▸ Source data:
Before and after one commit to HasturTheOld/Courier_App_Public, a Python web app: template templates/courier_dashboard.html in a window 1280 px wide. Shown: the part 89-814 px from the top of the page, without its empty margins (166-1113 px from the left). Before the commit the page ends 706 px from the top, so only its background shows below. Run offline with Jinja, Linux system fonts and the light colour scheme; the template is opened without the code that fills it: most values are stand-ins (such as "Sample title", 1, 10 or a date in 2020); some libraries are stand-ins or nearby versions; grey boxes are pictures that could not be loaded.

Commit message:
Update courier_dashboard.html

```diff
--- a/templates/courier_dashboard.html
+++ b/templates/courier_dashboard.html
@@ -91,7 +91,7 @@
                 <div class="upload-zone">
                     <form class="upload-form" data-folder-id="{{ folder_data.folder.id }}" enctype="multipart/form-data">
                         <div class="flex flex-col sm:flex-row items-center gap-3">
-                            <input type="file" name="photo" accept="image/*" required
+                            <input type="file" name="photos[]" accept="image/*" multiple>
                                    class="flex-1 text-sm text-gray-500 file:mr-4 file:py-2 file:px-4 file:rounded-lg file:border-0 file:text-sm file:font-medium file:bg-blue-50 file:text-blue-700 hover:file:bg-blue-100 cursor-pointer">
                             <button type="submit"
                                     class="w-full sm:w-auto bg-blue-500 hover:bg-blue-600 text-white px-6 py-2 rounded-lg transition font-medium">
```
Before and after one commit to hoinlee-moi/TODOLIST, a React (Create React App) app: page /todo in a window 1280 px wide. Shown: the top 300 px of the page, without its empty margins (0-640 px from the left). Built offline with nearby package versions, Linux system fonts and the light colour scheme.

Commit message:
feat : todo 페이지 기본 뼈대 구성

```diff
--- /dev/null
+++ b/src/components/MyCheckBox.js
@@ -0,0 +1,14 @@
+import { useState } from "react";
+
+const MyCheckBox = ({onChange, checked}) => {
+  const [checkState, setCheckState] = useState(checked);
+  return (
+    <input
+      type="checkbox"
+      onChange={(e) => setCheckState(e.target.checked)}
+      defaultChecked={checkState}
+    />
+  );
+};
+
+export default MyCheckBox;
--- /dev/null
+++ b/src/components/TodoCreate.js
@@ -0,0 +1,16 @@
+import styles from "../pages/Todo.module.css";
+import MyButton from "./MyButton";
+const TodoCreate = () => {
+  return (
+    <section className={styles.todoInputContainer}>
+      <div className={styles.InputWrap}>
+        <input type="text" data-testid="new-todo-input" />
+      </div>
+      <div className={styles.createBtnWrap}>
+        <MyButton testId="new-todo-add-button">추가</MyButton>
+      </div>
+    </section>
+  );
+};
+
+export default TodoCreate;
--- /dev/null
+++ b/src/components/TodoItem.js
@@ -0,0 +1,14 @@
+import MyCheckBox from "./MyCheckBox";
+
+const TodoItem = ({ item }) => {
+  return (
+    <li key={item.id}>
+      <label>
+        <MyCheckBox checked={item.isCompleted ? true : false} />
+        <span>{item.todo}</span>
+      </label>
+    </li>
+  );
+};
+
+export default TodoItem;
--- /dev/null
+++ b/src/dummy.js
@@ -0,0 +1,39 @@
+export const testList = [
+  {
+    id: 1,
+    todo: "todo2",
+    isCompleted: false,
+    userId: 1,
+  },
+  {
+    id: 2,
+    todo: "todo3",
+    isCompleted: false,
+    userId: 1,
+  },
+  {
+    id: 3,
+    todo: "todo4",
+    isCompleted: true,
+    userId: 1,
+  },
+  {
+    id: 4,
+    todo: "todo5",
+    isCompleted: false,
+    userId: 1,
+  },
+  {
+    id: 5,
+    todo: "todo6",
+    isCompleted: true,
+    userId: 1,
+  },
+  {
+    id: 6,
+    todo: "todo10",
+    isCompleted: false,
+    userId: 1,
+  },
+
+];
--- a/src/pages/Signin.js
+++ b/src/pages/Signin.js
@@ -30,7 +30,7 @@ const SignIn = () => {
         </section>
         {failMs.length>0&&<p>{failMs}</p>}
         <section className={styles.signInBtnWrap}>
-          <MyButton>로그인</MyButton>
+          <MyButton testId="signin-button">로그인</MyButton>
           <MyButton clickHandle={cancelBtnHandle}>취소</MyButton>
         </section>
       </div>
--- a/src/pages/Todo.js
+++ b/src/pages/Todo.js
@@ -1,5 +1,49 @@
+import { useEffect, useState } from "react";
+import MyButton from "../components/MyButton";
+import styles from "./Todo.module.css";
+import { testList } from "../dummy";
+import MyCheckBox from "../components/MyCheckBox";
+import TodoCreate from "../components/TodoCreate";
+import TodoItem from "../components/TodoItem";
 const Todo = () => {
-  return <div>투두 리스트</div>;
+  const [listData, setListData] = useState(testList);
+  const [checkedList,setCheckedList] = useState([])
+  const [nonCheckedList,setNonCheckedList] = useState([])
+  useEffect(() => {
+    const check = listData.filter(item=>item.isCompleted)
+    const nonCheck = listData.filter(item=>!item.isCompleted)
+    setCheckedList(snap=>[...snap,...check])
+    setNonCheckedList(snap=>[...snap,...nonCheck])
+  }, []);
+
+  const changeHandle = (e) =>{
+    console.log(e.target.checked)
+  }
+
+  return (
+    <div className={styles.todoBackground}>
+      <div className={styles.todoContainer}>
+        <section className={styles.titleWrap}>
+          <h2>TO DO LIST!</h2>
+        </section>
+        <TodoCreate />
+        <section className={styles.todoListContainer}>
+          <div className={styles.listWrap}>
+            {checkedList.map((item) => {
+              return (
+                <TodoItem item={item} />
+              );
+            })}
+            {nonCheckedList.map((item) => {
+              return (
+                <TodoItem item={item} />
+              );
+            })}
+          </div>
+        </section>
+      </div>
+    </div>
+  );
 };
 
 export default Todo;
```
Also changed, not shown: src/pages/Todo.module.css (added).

▸ Work required: The records above should be restated exactly, line for line.

▸ Exercise output:
Before and after one commit to HasturTheOld/Courier_App_Public, a Python web app: template templates/courier_dashboard.html in a window 1280 px wide. Shown: the part 89-814 px from the top of the page, without its empty margins (166-1113 px from the left). Before the commit the page ends 706 px from the top, so only its background shows below. Run offline with Jinja, Linux system fonts and the light colour scheme; the template is opened without the code that fills it: most values are stand-ins (such as "Sample title", 1, 10 or a date in 2020); some libraries are stand-ins or nearby versions; grey boxes are pictures that could not be loaded.

Commit message:
Update courier_dashboard.html

```diff
--- a/templates/courier_dashboard.html
+++ b/templates/courier_dashboard.html
@@ -91,7 +91,7 @@
                 <div class="upload-zone">
                     <form class="upload-form" data-folder-id="{{ folder_data.folder.id }}" enctype="multipart/form-data">
                         <div class="flex flex-col sm:flex-row items-center gap-3">
-                            <input type="file" name="photo" accept="image/*" required
+                            <input type="file" name="photos[]" accept="image/*" multiple>
                                    class="flex-1 text-sm text-gray-500 file:mr-4 file:py-2 file:px-4 file:rounded-lg file:border-0 file:text-sm file:font-medium file:bg-blue-50 file:text-blue-700 hover:file:bg-blue-100 cursor-pointer">
                             <button type="submit"
                                     class="w-full sm:w-auto bg-blue-500 hover:bg-blue-600 text-white px-6 py-2 rounded-lg transition font-medium">
```
Before and after one commit to hoinlee-moi/TODOLIST, a React (Create React App) app: page /todo in a window 1280 px wide. Shown: the top 300 px of the page, without its empty margins (0-640 px from the left). Built offline with nearby package versions, Linux system fonts and the light colour scheme.

Commit message:
feat : todo 페이지 기본 뼈대 구성

```diff
--- /dev/null
+++ b/src/components/MyCheckBox.js
@@ -0,0 +1,14 @@
+import { useState } from "react";
+
+const MyCheckBox = ({onChange, checked}) => {
+  const [checkState, setCheckState] = useState(checked);
+  return (
+    <input
+      type="checkbox"
+      onChange={(e) => setCheckState(e.target.checked)}
+      defaultChecked={checkState}
+    />
+  );
+};
+
+export default MyCheckBox;
--- /dev/null
+++ b/src/components/TodoCreate.js
@@ -0,0 +1,16 @@
+import styles from "../pages/Todo.module.css";
+import MyButton from "./MyButton";
+const TodoCreate = () => {
+  return (
+    <section className={styles.todoInputContainer}>
+      <div className={styles.InputWrap}>
+        <input type="text" data-testid="new-todo-input" />
+      </div>
+      <div className={styles.createBtnWrap}>
+        <MyButton testId="new-todo-add-button">추가</MyButton>
+      </div>
+    </section>
+  );
+};
+
+export default TodoCreate;
--- /dev/null
+++ b/src/components/TodoItem.js
@@ -0,0 +1,14 @@
+import MyCheckBox from "./MyCheckBox";
+
+const TodoItem = ({ item }) => {
+  return (
+    <li key={item.id}>
+      <label>
+        <MyCheckBox checked={item.isCompleted ? true : false} />
+        <span>{item.todo}</span>
+      </label>
+    </li>
+  );
+};
+
+export default TodoItem;
--- /dev/null
+++ b/src/dummy.js
@@ -0,0 +1,39 @@
+export const testList = [
+  {
+    id: 1,
+    todo: "todo2",
+    isCompleted: false,
+    userId: 1,
+  },
+  {
+    id: 2,
+    todo: "todo3",
+    isCompleted: false,
+    userId: 1,
+  },
+  {
+    id: 3,
+    todo: "todo4",
+    isCompleted: true,
+    userId: 1,
+  },
+  {
+    id: 4,
+    todo: "todo5",
+    isCompleted: false,
+    userId: 1,
+  },
+  {
+    id: 5,
+    todo: "todo6",
+    isCompleted: true,
+    userId: 1,
+  },
+  {
+    id: 6,
+    todo: "todo10",
+    isCompleted: false,
+    userId: 1,
+  },
+
+];
--- a/src/pages/Signin.js
+++ b/src/pages/Signin.js
@@ -30,7 +30,7 @@ const SignIn = () => {
         </section>
         {failMs.length>0&&<p>{failMs}</p>}
         <section className={styles.signInBtnWrap}>
-          <MyButton>로그인</MyButton>
+          <MyButton testId="signin-button">로그인</MyButton>
           <MyButton clickHandle={cancelBtnHandle}>취소</MyButton>
         </section>
       </div>
--- a/src/pages/Todo.js
+++ b/src/pages/Todo.js
@@ -1,5 +1,49 @@
+import { useEffect, useState } from "react";
+import MyButton from "../components/MyButton";
+import styles from "./Todo.module.css";
+import { testList } from "../dummy";
+import MyCheckBox from "../components/MyCheckBox";
+import TodoCreate from "../components/TodoCreate";
+import TodoItem from "../components/TodoItem";
 const Todo = () => {
-  return <div>투두 리스트</div>;
+  const [listData, setListData] = useState(testList);
+  const [checkedList,setCheckedList] = useState([])
+  const [nonCheckedList,setNonCheckedList] = useState([])
+  useEffect(() => {
+    const check = listData.filter(item=>item.isCompleted)
+    const nonCheck = listData.filter(item=>!item.isCompleted)
+    setCheckedList(snap=>[...snap,...check])
+    setNonCheckedList(snap=>[...snap,...nonCheck])
+  }, []);
+
+  const changeHandle = (e) =>{
+    console.log(e.target.checked)
+  }
+
+  return (
+    <div className={styles.todoBackground}>
+      <div className={styles.todoContainer}>
+        <section className={styles.titleWrap}>
+          <h2>TO DO LIST!</h2>
+        </section>
+        <TodoCreate />
+        <section className={styles.todoListContainer}>
+          <div className={styles.listWrap}>
+            {checkedList.map((item) => {
+              return (
+                <TodoItem item={item} />
+              );
+            })}
+            {nonCheckedList.map((item) => {
+              return (
+                <TodoItem item={item} />
+              );
+            })}
+          </div>
+        </section>
+      </div>
+    </div>
+  );
 };
 
 export default Todo;
```
Also changed, not shown: src/pages/Todo.module.css (added).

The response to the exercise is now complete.